SAN JOSE, California – A professional soccer player who nearly drowned in Lake Tahoe likely suffered cold water shock, a condition that regularly overwhelms swimmers in the icy waters of the mountain lake, authorities said Friday.
Matheus Silva, 20, emerged from a coma Thursday, the San Jose Earthquakes said. The Brazilian defender was responsive and able to speak but will undergo additional testing.
Swimmers drown or nearly drown each year in the lake along the Nevada-California border from cold water shock syndrome, in which people lose the ability to float because their muscles cramp, Tahoe Douglas Fire Protection District Fire Marshal Eric Guevin said.

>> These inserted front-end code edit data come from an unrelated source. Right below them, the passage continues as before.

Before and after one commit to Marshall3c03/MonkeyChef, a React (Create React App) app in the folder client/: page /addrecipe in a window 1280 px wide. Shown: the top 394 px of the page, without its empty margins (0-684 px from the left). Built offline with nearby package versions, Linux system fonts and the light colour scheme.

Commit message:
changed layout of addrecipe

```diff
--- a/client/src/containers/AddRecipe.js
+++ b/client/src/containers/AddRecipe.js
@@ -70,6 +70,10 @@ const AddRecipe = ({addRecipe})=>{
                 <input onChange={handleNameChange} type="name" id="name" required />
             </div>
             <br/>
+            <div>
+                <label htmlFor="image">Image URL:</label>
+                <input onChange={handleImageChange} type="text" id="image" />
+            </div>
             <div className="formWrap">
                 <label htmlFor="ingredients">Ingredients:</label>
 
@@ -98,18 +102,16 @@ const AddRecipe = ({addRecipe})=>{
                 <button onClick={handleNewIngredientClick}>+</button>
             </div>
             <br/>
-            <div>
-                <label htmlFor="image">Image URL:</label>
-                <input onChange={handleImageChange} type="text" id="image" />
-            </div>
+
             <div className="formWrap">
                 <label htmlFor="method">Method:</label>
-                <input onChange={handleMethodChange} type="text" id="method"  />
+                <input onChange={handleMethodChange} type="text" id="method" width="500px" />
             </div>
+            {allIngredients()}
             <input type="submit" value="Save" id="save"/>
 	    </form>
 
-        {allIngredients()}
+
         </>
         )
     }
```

There are two to three similar cases each year.
“He’s probably a real strong swimmer. This is frequent with athletes who don’t have a lot of insulation or fat,” Guevin said. “It is a point where they lose the control of their body and their muscles.”
Silva was swimming early Tuesday with teammates about 20 yards from the shore of the public beach near Zephyr Cove Resort when he cried out for help and then went underwater, the fire marshal said.

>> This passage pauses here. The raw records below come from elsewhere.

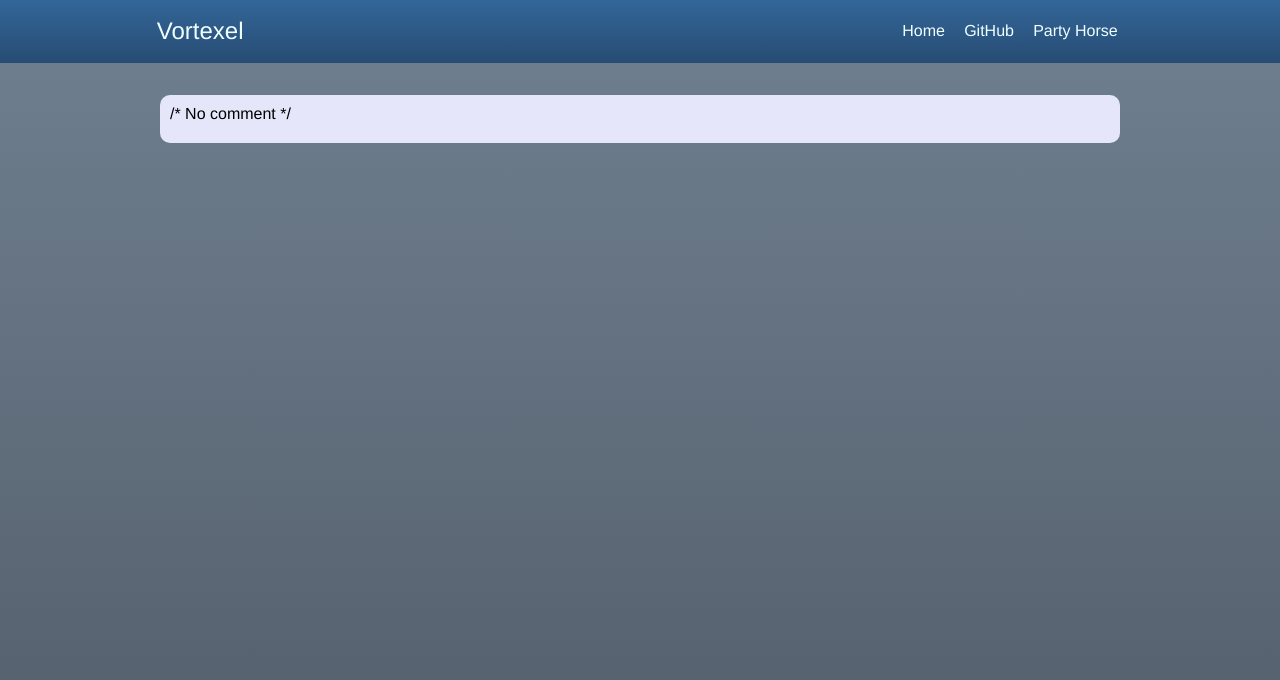
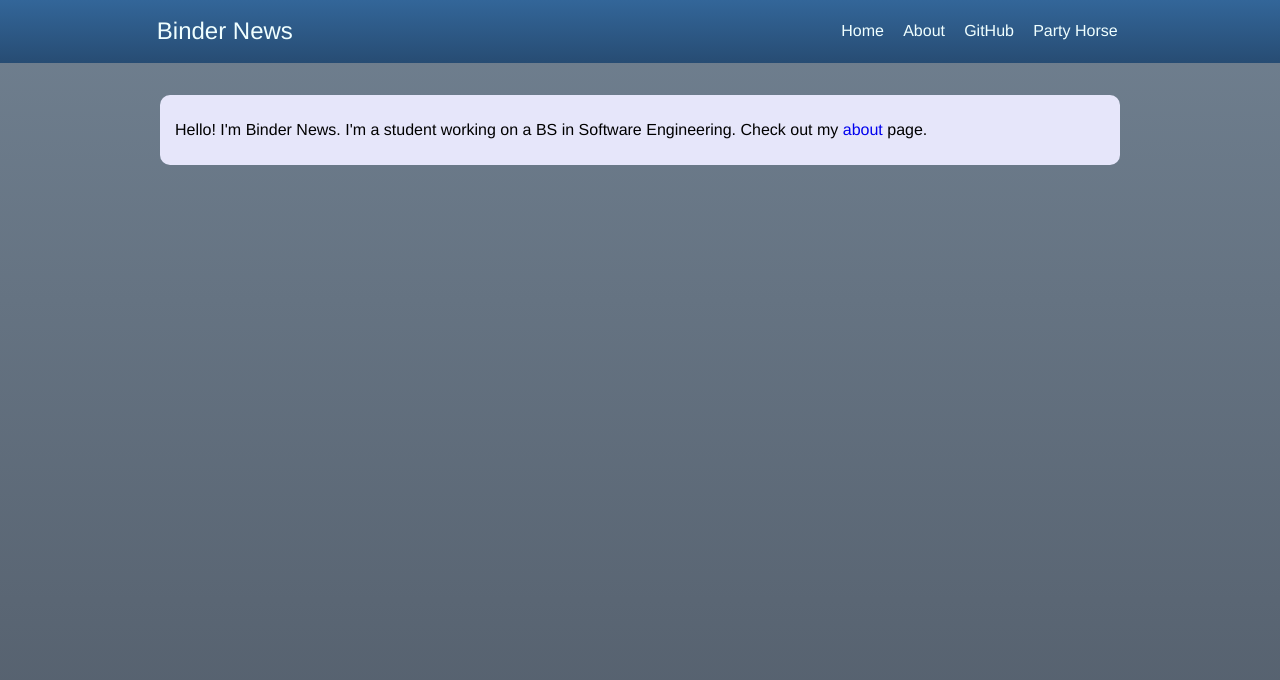
Before and after one commit to Bindernews/bindernews.github.io, a Jekyll site: the page built from index.html, in a window 1280 px wide. Shown: the top 680 px of the page. Built offline with Jekyll 4.4.1, drawn with Linux system fonts in a browser that asks for light colours.

Commit message:
Add about page and make minor css changes.

```diff
--- a/_config.yml
+++ b/_config.yml
@@ -15,6 +15,8 @@
 nav:
   - name: Home
     url: /
+  - name: About
+    url: /about.html
   - name: GitHub
     url: https://github.com/BinderNews
   - name: "Party Horse"
--- a/_layouts/default.html
+++ b/_layouts/default.html
@@ -9,7 +9,9 @@
 
     <div class="wrapper">
         <div class="center-block">
-            {{ content }}
+            <div class="content-container">
+                {{ content }}
+            </div>
         </div>
     </div>
 
--- a/css/main.scss
+++ b/css/main.scss
@@ -140,8 +140,8 @@
     border-radius: 10px;
     min-height: 3em;
 
-    p {
-        padding: 10px;
+    .content-container {
+        padding: 10px 15px 10px 15px;
     }
 }
 
--- a/index.html
+++ b/index.html
@@ -1,5 +1,9 @@
 ---
 layout: default
+title: Binder News
 ---
 
-<p>/* No comment */</p>
+<p>
+Hello! I'm Binder News. I'm a student working on a BS in Software Engineering.
+Check out my <a href="/about.html">about</a> page.
+</p>
```
Also changed, not shown: 404.md (added, +15 -0 lines), about.md (added, +45 -0 lines).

His teammates and a person on a paddleboard rescued him and started CPR before emergency crews arrived.
Surface water temperature in the famed lake hovers around the mid-50s this time of year. Silva wasn’t wearing a lifejacket, which is recommended in the cold water.
Silva’s pulse and breathing came back with emergency aid at the scene, Guevin said. He was taken to a nearby hospital before being flown to a facility in Reno, Nevada. Family members and Earthquakes general manager Jesse Fioranelli were by his side.
“The entire Earthquakes organization is grateful for the invaluable effort by the doctors, players and staff at Reno 1868 FC and bystanders on the beach that contributed to Matheus being alive and well today,” Fioranelli said.
Silva was playing this season on loan for Reno 1868 FC, which is part of the United Soccer League. The soccer club beat the LA Galaxy II on Monday night, but Silva didn’t play in the 9-0 win.